• Instructions to follow
Which lines of the records contain "with"? Collect every one of them.
──────── Data for the task
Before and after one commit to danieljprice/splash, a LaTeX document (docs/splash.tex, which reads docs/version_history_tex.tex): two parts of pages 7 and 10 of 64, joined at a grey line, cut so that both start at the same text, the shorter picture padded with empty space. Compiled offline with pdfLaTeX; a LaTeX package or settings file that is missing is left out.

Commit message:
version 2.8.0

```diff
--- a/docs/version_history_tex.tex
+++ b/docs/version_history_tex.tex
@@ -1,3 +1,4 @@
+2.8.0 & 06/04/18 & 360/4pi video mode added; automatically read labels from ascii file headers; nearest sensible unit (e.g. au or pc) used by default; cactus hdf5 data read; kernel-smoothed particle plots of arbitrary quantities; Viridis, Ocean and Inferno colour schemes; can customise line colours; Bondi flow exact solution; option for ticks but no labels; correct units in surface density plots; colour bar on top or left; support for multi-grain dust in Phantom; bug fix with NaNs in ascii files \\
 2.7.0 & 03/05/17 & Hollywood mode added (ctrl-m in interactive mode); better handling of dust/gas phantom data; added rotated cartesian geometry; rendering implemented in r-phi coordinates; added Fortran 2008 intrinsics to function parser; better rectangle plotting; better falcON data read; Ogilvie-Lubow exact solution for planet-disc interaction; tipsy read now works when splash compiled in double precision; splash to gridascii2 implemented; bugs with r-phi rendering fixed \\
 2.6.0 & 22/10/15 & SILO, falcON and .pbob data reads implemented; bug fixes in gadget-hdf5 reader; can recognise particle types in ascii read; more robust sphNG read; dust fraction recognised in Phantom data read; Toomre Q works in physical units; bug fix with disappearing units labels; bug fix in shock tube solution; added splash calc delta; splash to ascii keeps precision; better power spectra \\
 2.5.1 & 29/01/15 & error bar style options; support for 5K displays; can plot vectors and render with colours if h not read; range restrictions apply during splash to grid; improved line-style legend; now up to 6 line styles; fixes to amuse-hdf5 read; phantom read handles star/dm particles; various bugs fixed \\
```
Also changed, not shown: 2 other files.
────────────────
• Response
Before and after one commit to danieljprice/splash, a LaTeX document (docs/splash.tex, which reads docs/version_history_tex.tex): two parts of pages 7 and 10 of 64, joined at a grey line, cut so that both start at the same text, the shorter picture padded with empty space. Compiled offline with pdfLaTeX; a LaTeX package or settings file that is missing is left out.
+2.8.0 & 06/04/18 & 360/4pi video mode added; automatically read labels from ascii file headers; nearest sensible unit (e.g. au or pc) used by default; cactus hdf5 data read; kernel-smoothed particle plots of arbitrary quantities; Viridis, Ocean and Inferno colour schemes; can customise line colours; Bondi flow exact solution; option for ticks but no labels; correct units in surface density plots; colour bar on top or left; support for multi-grain dust in Phantom; bug fix with NaNs in ascii files \\
 2.7.0 & 03/05/17 & Hollywood mode added (ctrl-m in interactive mode); better handling of dust/gas phantom data; added rotated cartesian geometry; rendering implemented in r-phi coordinates; added Fortran 2008 intrinsics to function parser; better rectangle plotting; better falcON data read; Ogilvie-Lubow exact solution for planet-disc interaction; tipsy read now works when splash compiled in double precision; splash to gridascii2 implemented; bugs with r-phi rendering fixed \\
 2.6.0 & 22/10/15 & SILO, falcON and .pbob data reads implemented; bug fixes in gadget-hdf5 reader; can recognise particle types in ascii read; more robust sphNG read; dust fraction recognised in Phantom data read; Toomre Q works in physical units; bug fix with disappearing units labels; bug fix in shock tube solution; added splash calc delta; splash to ascii keeps precision; better power spectra \\
 2.5.1 & 29/01/15 & error bar style options; support for 5K displays; can plot vectors and render with colours if h not read; range restrictions apply during splash to grid; improved line-style legend; now up to 6 line styles; fixes to amuse-hdf5 read; phantom read handles star/dm particles; various bugs fixed \\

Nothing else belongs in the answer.